Though all of Australia takes punishment of drug offences seriously, Queensland has always been well-known as one of the tougher states when it comes to legal penalties for such offences. If you or someone you know has unfortunately found themselves charged or convicted with a drug offence in Queensland, there are some basic things you should know before contacting a criminal lawyer.
What Exactly Is A Drug Offence?
Though seemingly a simple question, the answer is more nuanced than you might think. There are many different levels of drug offence, all of which vary in both severity and penalty type. The seriousness of your offence will likely hinge on: the classification of the substance(s) in question, the amount of the substance(s) in question, and your intended purpose with the substance(s) in question.
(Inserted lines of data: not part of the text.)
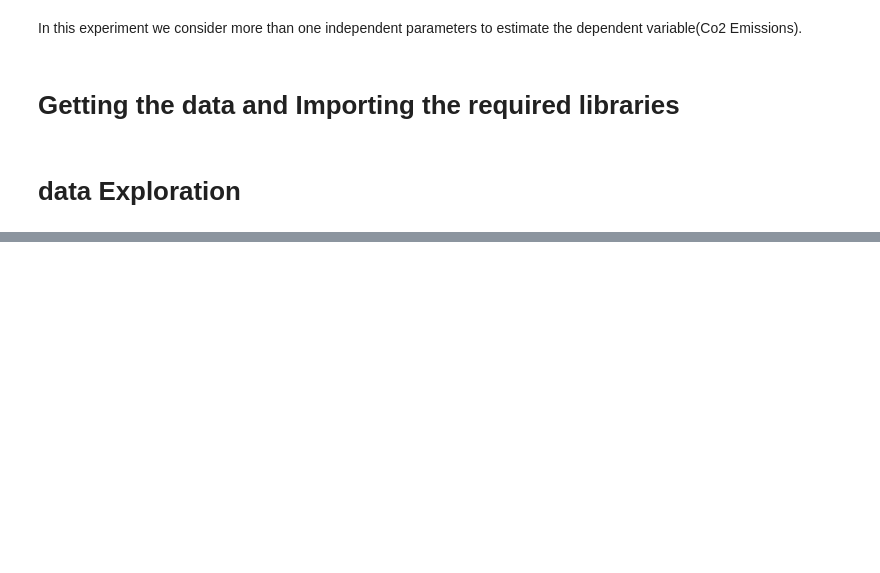
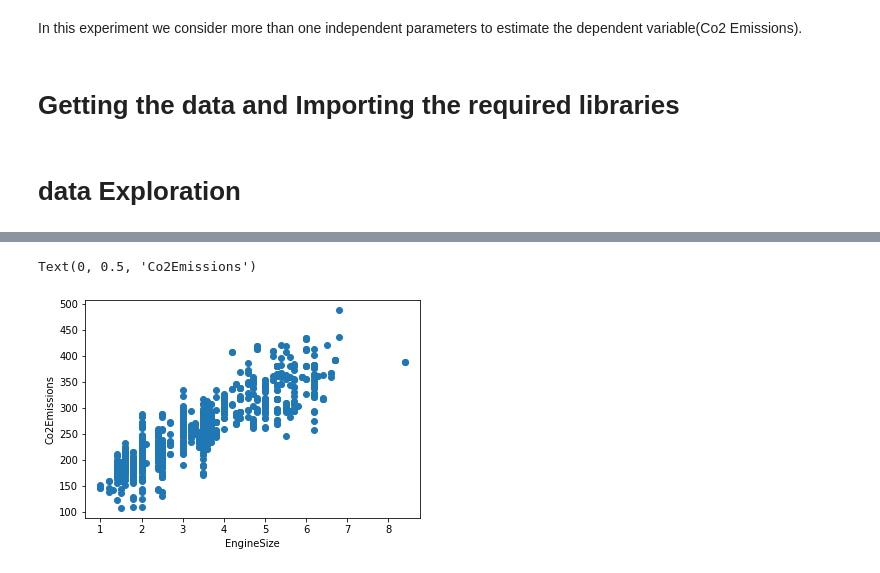
Before and after one commit to Lotfullah21/Machine-Learning, a Jupyter notebook: Multiple_Linear_Regression.ipynb, the cells around one changed output, grey strips where cells are left out. Drawn from its saved outputs; the diff is of its cells as text; code cells hidden in the pictures; blank space fills up the shorter version.

```diff
--- a/Multiple_Linear_Regression.ipynb
+++ b/Multiple_Linear_Regression.ipynb
@@ -56,0 +106,7 @@ memory usage: 108.5+ KB
+# %%
+plt.scatter(df["ENGINESIZE"],df["CO2EMISSIONS"])
+plt.xlabel("EngineSize")
+plt.ylabel("Co2Emissions")
+# %% [output]
+Text(0, 0.5, 'Co2Emissions')
+[figure, added]
```
Also changed, not shown: parts of 20 cells of this notebook.
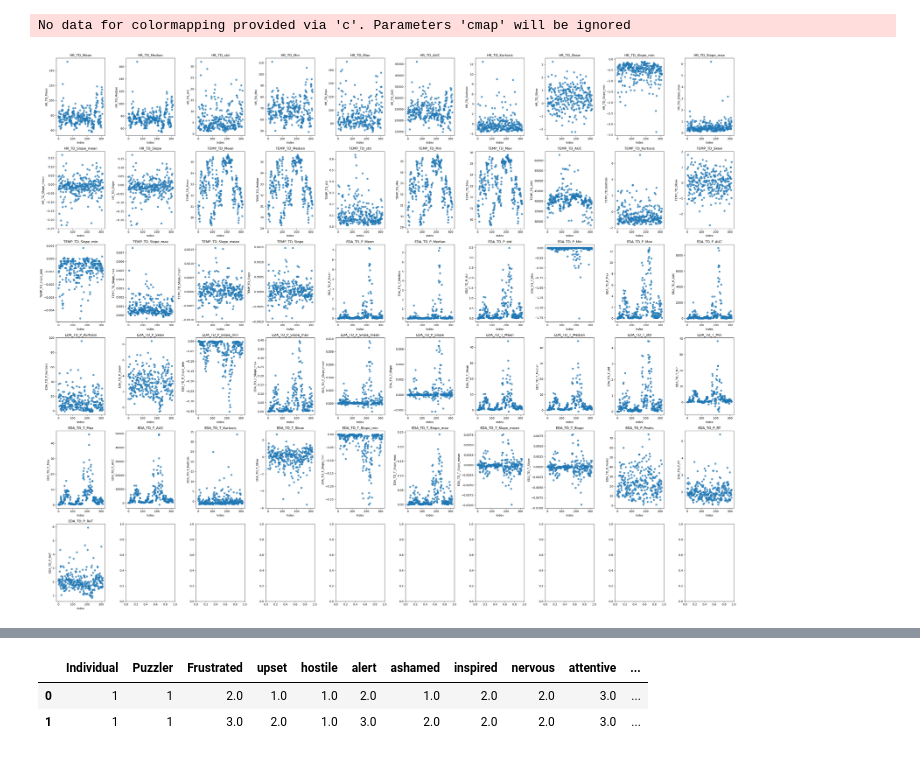
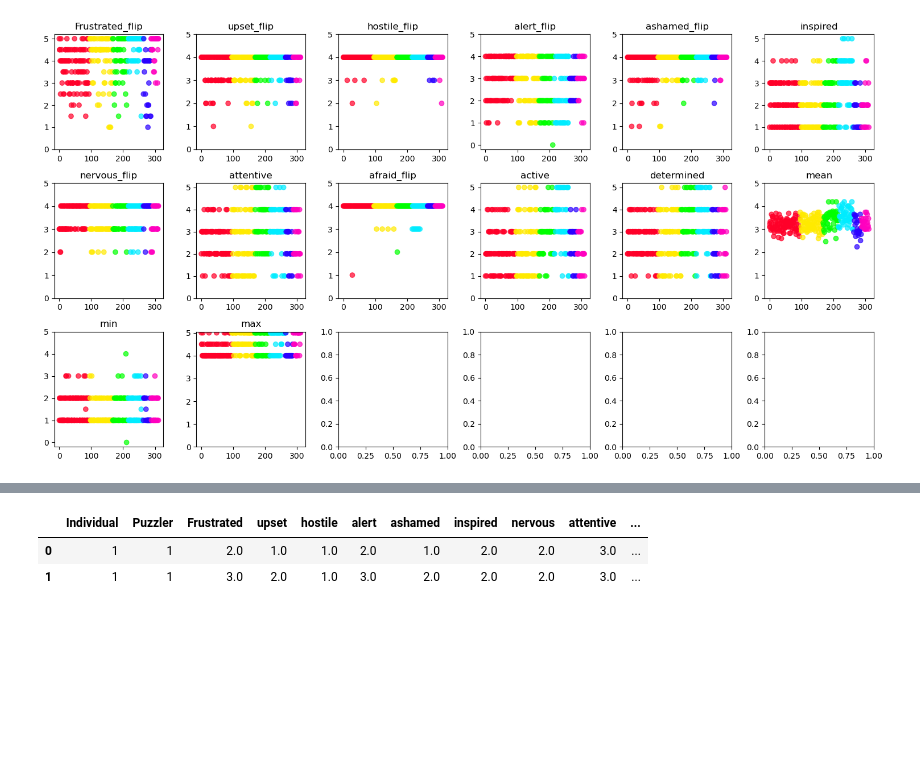
Before and after one commit to viktorseba/CDA, a Jupyter notebook: Case2/initial_look.ipynb, the cells around one changed output, grey strips where cells are left out. Saved outputs shown, nothing was run; the diff lists cells and outputs as text; code cells hidden in the pictures; blank space fills up the shorter version.

Commit message:
Data by cohort

```diff
--- a/Case2/initial_look.ipynb
+++ b/Case2/initial_look.ipynb
@@ -11,3 +11,6 @@ dataPath = path / "data" / "HR_data.csv" #path.parent
 
 data = pd.read_csv(dataPath)
 set(data.dtypes)
+
+data.sort_values(['Cohort', 'Round', 'Phase'], inplace=True)
+data.reset_index(drop=True, inplace=True)
@@ -43,3 +81,3 @@ Data_type
 # %%
-fig, ax = plt.subplots(1, 1, figsize=(24,20))
-sns.heatmap(Data_results.corr(), ax=ax, cmap="gist_rainbow");
+# fig, ax = plt.subplots(1, 1, figsize=(24,20))
+# sns.heatmap(Data_results.corr(), ax=ax, cmap="gist_rainbow");
@@ -48,26 +84,34 @@ sns.heatmap(Data_results.corr(), ax=ax, cmap="gist_rainbow");
 # %%
-fig, axes = plt.subplots(nrows=6, ncols=10, figsize=(35, 28))
-axes = axes.flatten()
+import math
+def plotstuff(data,c=Data_type['Cohort'].values,fix=False):
+    num_cols = 6
+    fig, axes = plt.subplots(nrows= math.ceil(len(data.columns) / num_cols), ncols=num_cols, figsize=(15, 8))
+    axes = axes.flatten()
 
-columns_to_plot = [col for col in Data_results.columns]
+    for i, col in enumerate(data.columns):
+        ax = axes[i]
 
-for i, col in enumerate(columns_to_plot):
-    ax = axes[i]
+        scatter = ax.scatter(
+            data.index,
+            data[col],
+            c = c,
+            cmap='gist_rainbow',
+            alpha=0.7
+        )
 
-    scatter = ax.scatter(
-        Data_results.index,
-        Data_results[col],
-        # c = Data_type['Round'],
-        cmap='bwr',
-        alpha=0.7
-    )
+        ax.set_title(col)
+        if fix:
+            ax.set_yticks(range(0, 6))
 
-    ax.set_title(col)
-    ax.set_xlabel('Index')
-    ax.set_ylabel(col)
+    plt.tight_layout()
+    plt.show()
 
-plt.tight_layout()
-plt.show()
+# plotstuff(Data_results.iloc[:,:12])
+# plotstuff(Data_results.iloc[:,12:24])
+# plotstuff(Data_results.iloc[:,24:36])
+# plotstuff(Data_results.iloc[:,36:48])
+# plotstuff(Data_results.iloc[:,48:])
+
+plotstuff(Data_answers,fix=True)
 # %% [output]
-No data for colormapping provided via 'c'. Parameters 'cmap' will be ignored
-[figure, old version]
+[figure, new version]
```
Also changed, not shown: parts of 4 cells of this notebook, 1 other file.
Possession: This offence doesn’t refer to the basic meaning of the word ‘possess’. While it will include drugs that are on your person or in your possession, it also includes a variety of other situations where the substances are still considered to be ‘in your possession’. The offence of possession simply refers to a person or party receiving and controlling a drug. This does not require it to be your drugs, and you may not even be required to be aware that the substance in question is an illegal drug.
Possession can involve holding a drug (knowingly or unknowingly) for a friend, illegal substances in your house, car, or personal items, as well as ownership of drug paraphernalia, even when the paraphernalia in question hasn’t been in direct contact with the illegal substance. If you are living with someone who is in possession of drugs, you may be considered guilty of possession as well. The more serious the classification and the larger the amount of the substance in question, the more serious the penalty for a possession charge will be.
Supplying: The charge of supplying isn’t exclusive to selling drugs, though that is a common misconception. You can be found guilty of supplying drugs even when you are receiving nothing in return for the exchange. And, in fact, you may be found guilty of supplying drugs through merely offering an illegal substance to someone.
If you supply, distribute, administer, or offer to do any of the three, you may be found guilty of the offence of supplying. The severity of the penalty levied against you will again be affected by the classification and amount of the substance involved, however the characteristics of the person you were supplying the substance to will also play a large role in your sentencing as well. Supplying to vulnerable individuals such as minors, the developmentally disabled, or unknowing victims will result in much more severe sentencing.
Trafficking: Trafficking drugs differs from supplying drugs in that it must be a commercial act, usually (but not always) at a larger scale and with a higher level of organisation. Trafficking, unlike supplying, must have a financial component and this is the offence most associated with organised crime and gang activity. However, this can still include smaller scale sales like selling to friends. Because there is a commercial gain involved with this crime, the penalties for trafficking are more severe than for those involved in supplying.
Importing: Essentially, importing is trafficking drugs internationally and will be considered a Commonwealth offence with extremely harsh penalties, including the possibility of a life sentence.
Producing: Drug production is as straightforward as it sounds: whether you are cooking or growing, owning the operation or merely participating, you can be found guilty of producing and will be subjected to extremely harsh penalties. Though there will be harsher penalties for more serious classifications of drug, you will still be liable regardless of the scope of your drug production.